- _REQUIREMENT_: Once you know how many lines below hold "needs", reply with that number and add nothing.

Structured diff data
=======
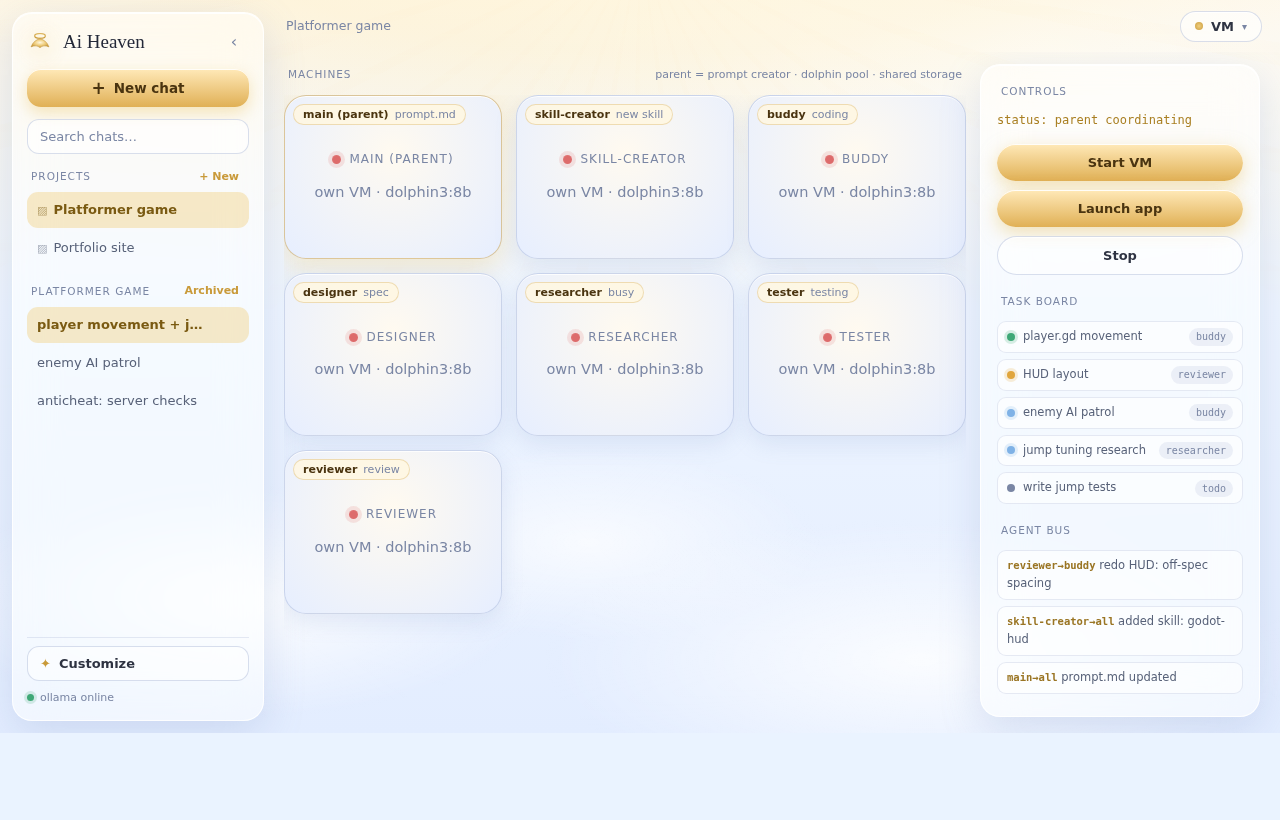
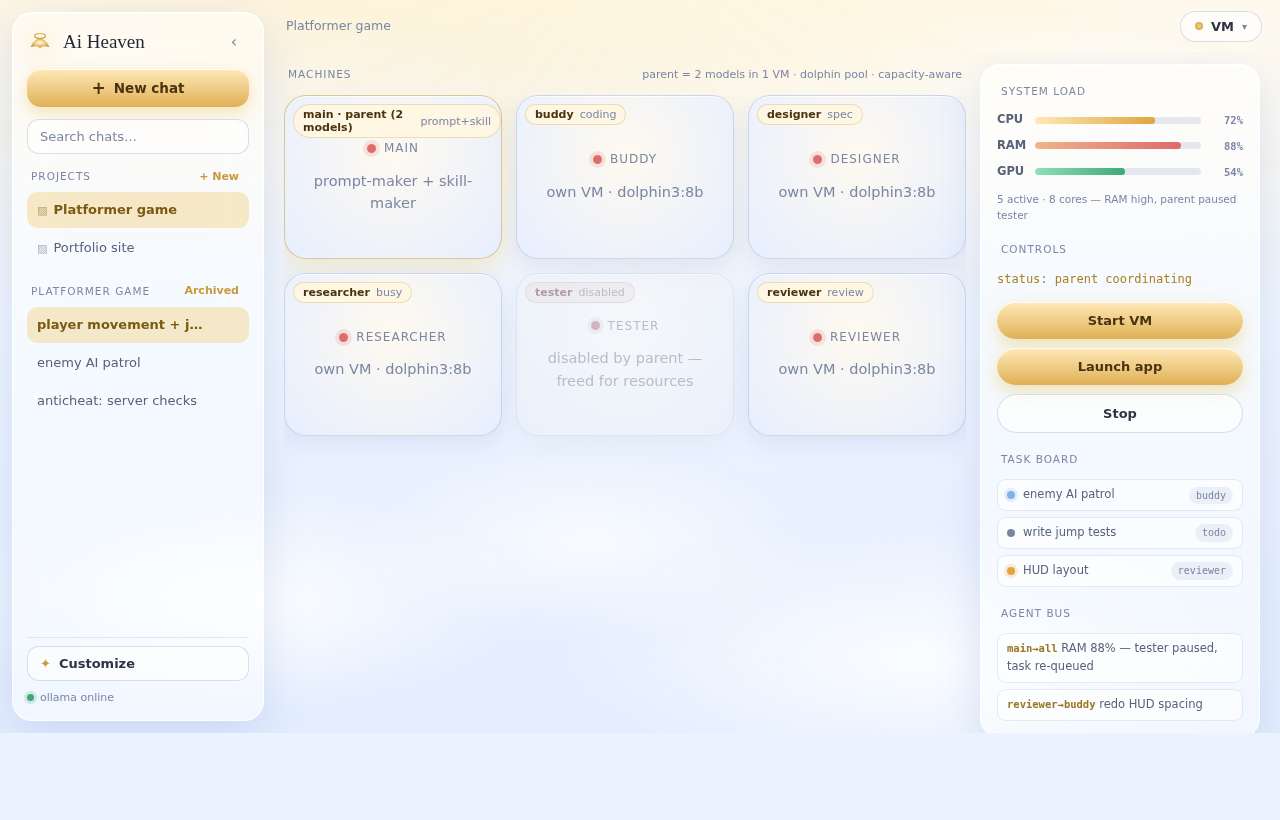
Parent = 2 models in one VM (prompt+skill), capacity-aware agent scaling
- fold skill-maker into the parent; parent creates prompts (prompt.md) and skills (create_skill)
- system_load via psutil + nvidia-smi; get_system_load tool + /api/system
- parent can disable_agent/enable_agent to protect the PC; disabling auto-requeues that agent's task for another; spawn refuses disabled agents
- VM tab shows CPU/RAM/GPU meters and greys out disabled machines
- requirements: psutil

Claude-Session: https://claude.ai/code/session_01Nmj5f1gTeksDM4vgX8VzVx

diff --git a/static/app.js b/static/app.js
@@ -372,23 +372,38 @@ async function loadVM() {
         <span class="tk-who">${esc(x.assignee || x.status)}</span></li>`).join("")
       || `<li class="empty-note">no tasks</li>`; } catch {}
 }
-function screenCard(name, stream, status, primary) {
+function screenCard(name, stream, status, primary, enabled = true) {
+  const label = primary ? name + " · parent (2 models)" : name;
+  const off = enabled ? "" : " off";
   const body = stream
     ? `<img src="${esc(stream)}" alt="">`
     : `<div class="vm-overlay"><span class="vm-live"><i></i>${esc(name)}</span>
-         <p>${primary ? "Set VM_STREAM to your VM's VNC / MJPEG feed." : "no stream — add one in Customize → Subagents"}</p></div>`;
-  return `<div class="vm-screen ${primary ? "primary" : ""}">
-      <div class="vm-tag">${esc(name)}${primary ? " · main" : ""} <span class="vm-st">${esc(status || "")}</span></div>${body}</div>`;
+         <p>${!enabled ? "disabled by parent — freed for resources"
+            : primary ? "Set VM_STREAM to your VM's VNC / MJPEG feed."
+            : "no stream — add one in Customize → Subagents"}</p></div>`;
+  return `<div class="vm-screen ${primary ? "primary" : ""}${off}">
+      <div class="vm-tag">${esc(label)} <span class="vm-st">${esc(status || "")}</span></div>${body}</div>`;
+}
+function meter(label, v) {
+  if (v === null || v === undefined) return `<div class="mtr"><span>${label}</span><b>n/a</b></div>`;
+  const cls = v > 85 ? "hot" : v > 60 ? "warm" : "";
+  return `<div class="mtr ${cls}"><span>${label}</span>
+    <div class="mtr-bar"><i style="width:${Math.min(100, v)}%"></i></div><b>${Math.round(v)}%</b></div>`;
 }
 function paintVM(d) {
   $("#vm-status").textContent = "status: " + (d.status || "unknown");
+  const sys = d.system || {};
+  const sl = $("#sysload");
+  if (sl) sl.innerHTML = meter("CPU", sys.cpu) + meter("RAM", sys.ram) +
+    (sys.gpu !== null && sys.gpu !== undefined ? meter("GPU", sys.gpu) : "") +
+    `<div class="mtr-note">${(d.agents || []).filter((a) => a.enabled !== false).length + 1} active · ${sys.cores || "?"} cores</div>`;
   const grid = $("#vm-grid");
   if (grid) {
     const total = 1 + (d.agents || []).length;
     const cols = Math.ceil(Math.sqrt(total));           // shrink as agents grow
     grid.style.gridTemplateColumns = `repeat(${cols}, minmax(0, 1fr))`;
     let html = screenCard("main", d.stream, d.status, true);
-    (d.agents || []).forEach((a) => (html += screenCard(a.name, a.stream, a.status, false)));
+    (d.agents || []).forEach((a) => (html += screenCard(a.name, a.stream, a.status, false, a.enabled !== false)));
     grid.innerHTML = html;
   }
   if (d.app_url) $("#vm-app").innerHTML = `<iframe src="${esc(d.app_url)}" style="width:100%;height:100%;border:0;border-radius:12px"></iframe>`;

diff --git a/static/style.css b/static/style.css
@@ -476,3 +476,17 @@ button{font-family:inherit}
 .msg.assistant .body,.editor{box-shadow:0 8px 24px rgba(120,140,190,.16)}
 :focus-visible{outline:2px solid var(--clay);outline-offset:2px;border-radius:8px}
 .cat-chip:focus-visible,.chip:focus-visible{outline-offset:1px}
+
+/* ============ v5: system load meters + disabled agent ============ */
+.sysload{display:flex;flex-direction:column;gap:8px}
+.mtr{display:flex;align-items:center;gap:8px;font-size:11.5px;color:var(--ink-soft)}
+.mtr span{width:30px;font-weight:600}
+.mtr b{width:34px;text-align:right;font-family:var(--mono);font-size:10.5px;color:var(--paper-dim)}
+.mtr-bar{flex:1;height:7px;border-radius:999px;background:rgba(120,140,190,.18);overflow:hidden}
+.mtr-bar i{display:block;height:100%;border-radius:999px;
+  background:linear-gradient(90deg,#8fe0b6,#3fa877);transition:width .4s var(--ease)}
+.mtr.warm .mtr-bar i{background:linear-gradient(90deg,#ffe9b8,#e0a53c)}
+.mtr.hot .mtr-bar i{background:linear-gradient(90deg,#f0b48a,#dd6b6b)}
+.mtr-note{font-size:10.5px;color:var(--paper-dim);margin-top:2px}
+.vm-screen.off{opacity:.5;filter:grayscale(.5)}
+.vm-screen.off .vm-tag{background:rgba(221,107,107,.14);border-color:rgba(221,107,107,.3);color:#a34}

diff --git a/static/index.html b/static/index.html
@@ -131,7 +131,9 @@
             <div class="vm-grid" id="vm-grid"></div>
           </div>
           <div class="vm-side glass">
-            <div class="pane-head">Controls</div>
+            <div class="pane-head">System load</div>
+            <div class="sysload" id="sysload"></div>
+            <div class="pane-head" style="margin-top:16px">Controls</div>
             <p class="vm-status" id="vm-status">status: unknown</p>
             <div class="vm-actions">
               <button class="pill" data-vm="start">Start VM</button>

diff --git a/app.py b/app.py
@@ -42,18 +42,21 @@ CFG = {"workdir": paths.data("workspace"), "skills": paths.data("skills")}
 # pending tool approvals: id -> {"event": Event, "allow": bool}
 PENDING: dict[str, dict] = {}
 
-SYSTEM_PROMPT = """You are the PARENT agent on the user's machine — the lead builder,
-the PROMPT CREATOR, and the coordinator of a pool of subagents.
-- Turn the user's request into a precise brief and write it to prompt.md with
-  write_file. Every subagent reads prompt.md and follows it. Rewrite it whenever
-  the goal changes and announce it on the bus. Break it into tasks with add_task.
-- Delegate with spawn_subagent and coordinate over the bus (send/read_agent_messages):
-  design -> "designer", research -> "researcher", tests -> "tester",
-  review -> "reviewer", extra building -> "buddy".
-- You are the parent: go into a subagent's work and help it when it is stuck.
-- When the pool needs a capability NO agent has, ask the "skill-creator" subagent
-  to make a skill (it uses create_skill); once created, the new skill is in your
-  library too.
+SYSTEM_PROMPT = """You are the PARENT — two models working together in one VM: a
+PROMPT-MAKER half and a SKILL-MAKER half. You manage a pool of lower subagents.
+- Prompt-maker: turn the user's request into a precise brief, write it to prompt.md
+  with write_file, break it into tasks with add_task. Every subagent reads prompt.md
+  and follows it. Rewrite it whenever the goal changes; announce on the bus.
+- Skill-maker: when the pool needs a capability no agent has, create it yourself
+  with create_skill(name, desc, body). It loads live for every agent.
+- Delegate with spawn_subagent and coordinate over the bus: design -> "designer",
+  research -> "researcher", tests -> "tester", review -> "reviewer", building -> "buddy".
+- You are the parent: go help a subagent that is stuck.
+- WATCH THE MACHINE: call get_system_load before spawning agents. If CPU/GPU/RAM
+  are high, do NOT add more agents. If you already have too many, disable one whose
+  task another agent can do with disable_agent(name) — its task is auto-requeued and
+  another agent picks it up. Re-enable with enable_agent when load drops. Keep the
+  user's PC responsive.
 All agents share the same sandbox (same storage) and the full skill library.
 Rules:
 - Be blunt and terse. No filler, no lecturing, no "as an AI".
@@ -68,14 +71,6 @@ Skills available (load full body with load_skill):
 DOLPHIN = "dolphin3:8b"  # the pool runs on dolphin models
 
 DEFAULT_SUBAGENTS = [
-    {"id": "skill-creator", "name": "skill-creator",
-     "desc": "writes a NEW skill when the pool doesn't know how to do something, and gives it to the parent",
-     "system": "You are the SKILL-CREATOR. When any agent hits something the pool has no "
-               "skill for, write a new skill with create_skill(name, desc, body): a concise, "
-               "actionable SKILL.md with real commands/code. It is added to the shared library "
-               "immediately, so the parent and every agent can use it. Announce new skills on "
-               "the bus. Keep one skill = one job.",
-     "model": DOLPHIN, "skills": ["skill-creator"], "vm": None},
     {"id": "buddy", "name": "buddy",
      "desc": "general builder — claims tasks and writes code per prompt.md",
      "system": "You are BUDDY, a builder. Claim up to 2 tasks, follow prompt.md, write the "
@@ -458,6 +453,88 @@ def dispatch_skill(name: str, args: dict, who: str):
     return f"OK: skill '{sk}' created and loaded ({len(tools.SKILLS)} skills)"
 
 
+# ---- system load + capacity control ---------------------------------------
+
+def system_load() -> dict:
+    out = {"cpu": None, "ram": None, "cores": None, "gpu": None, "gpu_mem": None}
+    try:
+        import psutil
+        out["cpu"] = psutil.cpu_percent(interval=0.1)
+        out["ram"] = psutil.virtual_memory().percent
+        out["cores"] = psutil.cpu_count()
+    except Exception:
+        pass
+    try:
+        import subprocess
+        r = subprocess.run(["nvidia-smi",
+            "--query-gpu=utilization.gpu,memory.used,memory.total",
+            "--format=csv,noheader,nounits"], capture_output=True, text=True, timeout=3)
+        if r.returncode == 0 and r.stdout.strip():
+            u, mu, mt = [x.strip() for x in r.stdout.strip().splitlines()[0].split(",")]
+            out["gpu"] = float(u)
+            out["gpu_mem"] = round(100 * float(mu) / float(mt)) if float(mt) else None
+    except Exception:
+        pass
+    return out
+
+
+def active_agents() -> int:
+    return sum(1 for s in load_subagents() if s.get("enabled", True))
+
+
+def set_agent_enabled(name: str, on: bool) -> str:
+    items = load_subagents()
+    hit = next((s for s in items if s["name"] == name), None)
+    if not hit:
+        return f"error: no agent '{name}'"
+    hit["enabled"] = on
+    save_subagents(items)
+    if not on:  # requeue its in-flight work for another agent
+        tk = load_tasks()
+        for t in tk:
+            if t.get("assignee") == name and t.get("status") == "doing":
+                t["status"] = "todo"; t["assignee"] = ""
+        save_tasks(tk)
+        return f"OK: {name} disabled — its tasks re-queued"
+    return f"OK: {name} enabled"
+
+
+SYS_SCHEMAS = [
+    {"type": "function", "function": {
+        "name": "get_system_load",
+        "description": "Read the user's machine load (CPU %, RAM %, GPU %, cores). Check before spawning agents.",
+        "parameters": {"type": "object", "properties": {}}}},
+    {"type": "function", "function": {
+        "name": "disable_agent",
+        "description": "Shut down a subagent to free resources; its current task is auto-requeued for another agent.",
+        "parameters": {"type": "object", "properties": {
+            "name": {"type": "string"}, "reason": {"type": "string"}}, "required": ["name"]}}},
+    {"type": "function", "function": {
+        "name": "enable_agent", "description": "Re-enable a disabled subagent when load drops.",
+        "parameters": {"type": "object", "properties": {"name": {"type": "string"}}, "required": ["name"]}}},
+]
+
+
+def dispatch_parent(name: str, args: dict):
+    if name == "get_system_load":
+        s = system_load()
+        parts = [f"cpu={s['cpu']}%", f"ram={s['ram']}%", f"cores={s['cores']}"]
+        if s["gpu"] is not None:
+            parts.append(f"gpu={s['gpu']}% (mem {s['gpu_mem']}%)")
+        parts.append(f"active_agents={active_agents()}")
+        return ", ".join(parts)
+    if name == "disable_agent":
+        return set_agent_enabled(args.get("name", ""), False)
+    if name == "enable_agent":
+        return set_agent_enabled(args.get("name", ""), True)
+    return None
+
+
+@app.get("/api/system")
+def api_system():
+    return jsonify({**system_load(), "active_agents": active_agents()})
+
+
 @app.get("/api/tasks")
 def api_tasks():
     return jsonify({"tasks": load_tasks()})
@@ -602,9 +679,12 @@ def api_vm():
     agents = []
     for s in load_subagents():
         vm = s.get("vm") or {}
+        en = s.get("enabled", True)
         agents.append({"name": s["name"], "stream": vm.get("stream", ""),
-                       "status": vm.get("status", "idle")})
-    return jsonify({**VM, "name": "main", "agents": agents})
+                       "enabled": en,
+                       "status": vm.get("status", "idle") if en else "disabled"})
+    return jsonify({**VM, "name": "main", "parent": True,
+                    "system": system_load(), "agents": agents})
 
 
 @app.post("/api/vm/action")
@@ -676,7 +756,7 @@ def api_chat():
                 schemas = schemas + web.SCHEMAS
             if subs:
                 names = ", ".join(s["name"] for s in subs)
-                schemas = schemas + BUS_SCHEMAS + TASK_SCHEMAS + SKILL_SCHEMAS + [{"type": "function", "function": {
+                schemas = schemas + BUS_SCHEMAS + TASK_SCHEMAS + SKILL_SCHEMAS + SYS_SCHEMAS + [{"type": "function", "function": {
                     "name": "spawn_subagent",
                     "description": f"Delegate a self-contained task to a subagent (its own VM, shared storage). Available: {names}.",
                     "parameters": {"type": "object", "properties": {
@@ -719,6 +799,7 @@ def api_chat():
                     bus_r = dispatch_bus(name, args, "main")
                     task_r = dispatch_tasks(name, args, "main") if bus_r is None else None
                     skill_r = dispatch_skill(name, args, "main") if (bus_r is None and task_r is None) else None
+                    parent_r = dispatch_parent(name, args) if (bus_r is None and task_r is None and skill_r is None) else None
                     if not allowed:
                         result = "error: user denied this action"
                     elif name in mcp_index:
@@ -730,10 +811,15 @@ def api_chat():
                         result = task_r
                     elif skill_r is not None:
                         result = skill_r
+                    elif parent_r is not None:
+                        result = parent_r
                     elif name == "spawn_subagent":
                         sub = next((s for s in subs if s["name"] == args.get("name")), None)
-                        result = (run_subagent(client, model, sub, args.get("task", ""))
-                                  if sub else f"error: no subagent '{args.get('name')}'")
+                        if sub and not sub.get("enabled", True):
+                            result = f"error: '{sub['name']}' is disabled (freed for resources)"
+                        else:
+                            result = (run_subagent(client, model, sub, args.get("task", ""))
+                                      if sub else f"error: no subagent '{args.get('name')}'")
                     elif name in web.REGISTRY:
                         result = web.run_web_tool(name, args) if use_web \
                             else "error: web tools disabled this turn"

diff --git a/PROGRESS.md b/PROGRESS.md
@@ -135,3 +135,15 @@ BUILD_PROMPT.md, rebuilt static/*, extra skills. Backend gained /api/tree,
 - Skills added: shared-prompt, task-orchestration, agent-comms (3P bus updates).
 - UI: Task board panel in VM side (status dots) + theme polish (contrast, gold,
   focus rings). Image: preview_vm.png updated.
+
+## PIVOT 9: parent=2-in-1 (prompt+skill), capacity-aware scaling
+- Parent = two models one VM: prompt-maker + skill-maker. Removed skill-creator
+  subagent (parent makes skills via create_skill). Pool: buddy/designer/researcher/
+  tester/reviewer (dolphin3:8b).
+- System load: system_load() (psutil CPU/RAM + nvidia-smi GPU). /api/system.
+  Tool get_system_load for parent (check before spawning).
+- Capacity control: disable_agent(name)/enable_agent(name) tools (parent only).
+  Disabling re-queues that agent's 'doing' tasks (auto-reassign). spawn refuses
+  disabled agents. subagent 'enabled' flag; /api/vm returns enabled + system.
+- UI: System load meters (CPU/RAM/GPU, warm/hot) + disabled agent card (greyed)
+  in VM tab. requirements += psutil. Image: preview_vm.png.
=======
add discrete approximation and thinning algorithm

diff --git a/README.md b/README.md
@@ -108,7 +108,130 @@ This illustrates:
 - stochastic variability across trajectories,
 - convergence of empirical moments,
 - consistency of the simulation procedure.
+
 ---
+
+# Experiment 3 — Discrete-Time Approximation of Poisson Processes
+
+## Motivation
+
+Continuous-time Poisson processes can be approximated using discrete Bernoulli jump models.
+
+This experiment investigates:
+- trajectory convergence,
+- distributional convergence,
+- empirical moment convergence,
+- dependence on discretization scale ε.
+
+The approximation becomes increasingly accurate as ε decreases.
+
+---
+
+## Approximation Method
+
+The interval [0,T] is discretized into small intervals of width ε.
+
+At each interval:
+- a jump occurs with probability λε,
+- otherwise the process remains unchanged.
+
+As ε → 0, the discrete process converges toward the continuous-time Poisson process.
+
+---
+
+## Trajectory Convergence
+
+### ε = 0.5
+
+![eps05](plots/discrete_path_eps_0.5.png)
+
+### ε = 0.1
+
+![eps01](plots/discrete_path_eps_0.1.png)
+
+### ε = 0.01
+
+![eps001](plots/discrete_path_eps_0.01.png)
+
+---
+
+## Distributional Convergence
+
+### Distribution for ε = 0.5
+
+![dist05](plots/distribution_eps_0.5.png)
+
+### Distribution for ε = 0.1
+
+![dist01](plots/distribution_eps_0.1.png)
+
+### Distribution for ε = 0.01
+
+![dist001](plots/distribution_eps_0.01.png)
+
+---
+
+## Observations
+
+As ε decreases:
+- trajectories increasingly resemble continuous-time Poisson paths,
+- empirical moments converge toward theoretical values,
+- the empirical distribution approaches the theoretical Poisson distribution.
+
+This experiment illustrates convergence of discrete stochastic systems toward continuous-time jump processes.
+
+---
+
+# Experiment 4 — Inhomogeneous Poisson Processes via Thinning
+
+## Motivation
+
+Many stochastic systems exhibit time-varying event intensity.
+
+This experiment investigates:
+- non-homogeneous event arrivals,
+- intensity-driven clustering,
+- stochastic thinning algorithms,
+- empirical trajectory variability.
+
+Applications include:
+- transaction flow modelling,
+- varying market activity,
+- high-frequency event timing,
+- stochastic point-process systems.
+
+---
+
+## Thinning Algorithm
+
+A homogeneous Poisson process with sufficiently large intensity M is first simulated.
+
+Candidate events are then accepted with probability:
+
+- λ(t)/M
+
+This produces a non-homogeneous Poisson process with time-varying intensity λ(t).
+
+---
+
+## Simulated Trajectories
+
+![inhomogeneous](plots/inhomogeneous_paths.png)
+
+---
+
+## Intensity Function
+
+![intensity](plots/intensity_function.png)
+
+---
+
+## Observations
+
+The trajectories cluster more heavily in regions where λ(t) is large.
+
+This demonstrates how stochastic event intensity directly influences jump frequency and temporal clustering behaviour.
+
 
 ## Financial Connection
=======
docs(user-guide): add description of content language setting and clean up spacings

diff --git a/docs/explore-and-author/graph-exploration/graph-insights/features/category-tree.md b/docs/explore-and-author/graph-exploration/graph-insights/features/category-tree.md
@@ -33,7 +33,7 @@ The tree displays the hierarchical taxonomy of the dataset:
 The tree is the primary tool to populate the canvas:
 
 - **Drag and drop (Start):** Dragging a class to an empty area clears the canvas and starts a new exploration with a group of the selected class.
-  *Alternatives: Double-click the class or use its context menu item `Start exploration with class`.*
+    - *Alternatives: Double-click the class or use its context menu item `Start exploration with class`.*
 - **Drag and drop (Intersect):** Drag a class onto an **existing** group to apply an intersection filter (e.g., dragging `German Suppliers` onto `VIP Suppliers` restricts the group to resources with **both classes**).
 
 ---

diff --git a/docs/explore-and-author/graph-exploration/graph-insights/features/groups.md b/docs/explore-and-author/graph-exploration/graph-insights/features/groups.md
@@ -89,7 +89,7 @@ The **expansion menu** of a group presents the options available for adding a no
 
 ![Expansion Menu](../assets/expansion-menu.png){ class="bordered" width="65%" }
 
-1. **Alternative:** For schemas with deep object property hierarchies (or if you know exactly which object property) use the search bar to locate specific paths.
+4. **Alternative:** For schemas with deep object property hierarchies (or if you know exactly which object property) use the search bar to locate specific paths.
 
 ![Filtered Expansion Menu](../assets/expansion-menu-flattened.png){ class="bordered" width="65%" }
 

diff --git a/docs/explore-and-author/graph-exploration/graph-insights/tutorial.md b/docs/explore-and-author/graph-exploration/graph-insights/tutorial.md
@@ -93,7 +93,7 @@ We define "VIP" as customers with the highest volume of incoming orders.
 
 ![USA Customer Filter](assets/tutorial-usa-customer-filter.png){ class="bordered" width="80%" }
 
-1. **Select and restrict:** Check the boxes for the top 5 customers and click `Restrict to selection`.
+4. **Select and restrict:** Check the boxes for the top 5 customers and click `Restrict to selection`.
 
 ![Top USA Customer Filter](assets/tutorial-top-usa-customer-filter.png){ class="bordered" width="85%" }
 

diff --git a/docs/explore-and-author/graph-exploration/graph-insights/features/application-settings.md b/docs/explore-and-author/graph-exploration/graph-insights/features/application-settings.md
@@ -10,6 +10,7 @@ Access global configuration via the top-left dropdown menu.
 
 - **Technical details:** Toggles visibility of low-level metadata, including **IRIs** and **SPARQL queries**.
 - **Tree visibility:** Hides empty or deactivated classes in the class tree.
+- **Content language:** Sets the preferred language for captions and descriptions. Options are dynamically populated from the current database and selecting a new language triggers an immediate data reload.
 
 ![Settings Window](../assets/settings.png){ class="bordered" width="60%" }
=======
- _REPLY_: 2